* Work order
Among the lines of the records below, copy those that hold the word "style".

::: Supplied entries :::

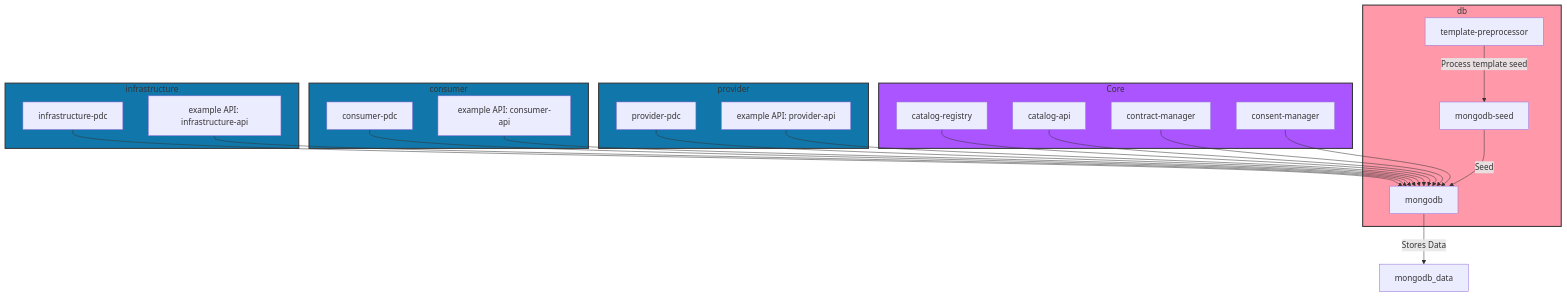
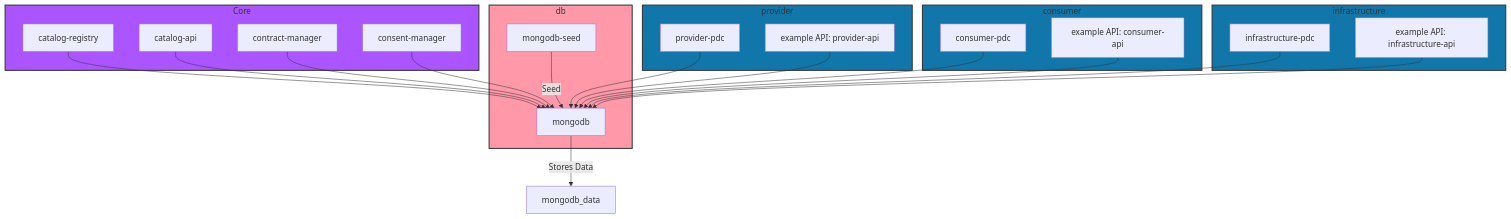
The diagram in README.md (Prometheus-X-association/ptx-docker), drawn with Mermaid before and after one commit. The commit also changed other lines of this file and 7 other files, not shown here.

Commit message:
feat: added infrastructureservices seed as template for URI feat: added check configuration on CATALOG_API_URL feat: removed template-preprocessor feat: added stage in mongodb-seed feat: added import in prepare-seed.sh script feat: updated README.md

````diff
--- a/README.md
+++ b/README.md
@@ -39,64 +39,61 @@
 ```mermaid
 graph TD
 ;
     B[mongodb]
     C[mongodb-seed]
     D[catalog-registry]
     E[catalog-api]
     F[contract-manager]
     G[consent-manager]
     H[provider-pdc]
     I[consumer-pdc]
     J[example API: provider-api]
-    K[template-preprocessor]
     L[example API: consumer-api]
     N[infrastructure-pdc]
     M[example API: infrastructure-api]
 
     subgraph db
         B
         C
-        K
     end
 
     subgraph Core
         D
         E
         F
         G
     end
 
     subgraph provider
         H
         J
     end
 
     subgraph consumer
         I
         L
     end
 
     subgraph infrastructure
         M
         N
     end
 
     B -->|Stores Data| O[mongodb_data]
     C -->|Seed| B
-    K -->|Process template seed| C
     D --> B
     E --> B
     F --> B
     G --> B
     H --> B
     I --> B
     J --> B
     L --> B
     N --> B
     M --> B
     style db fill: #f9a, stroke: #333, stroke-width: 2px;
     style Core fill: #a5f, stroke: #333, stroke-width: 2px;
     style provider fill: #17a, stroke: #333, stroke-width: 2px;
     style consumer fill: #17a, stroke: #333, stroke-width: 2px;
     style infrastructure fill: #17a, stroke: #333, stroke-width: 2px;
 ```
````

:::

* Solved problem
     style db fill: #f9a, stroke: #333, stroke-width: 2px;
     style Core fill: #a5f, stroke: #333, stroke-width: 2px;
     style provider fill: #17a, stroke: #333, stroke-width: 2px;
     style consumer fill: #17a, stroke: #333, stroke-width: 2px;
     style infrastructure fill: #17a, stroke: #333, stroke-width: 2px;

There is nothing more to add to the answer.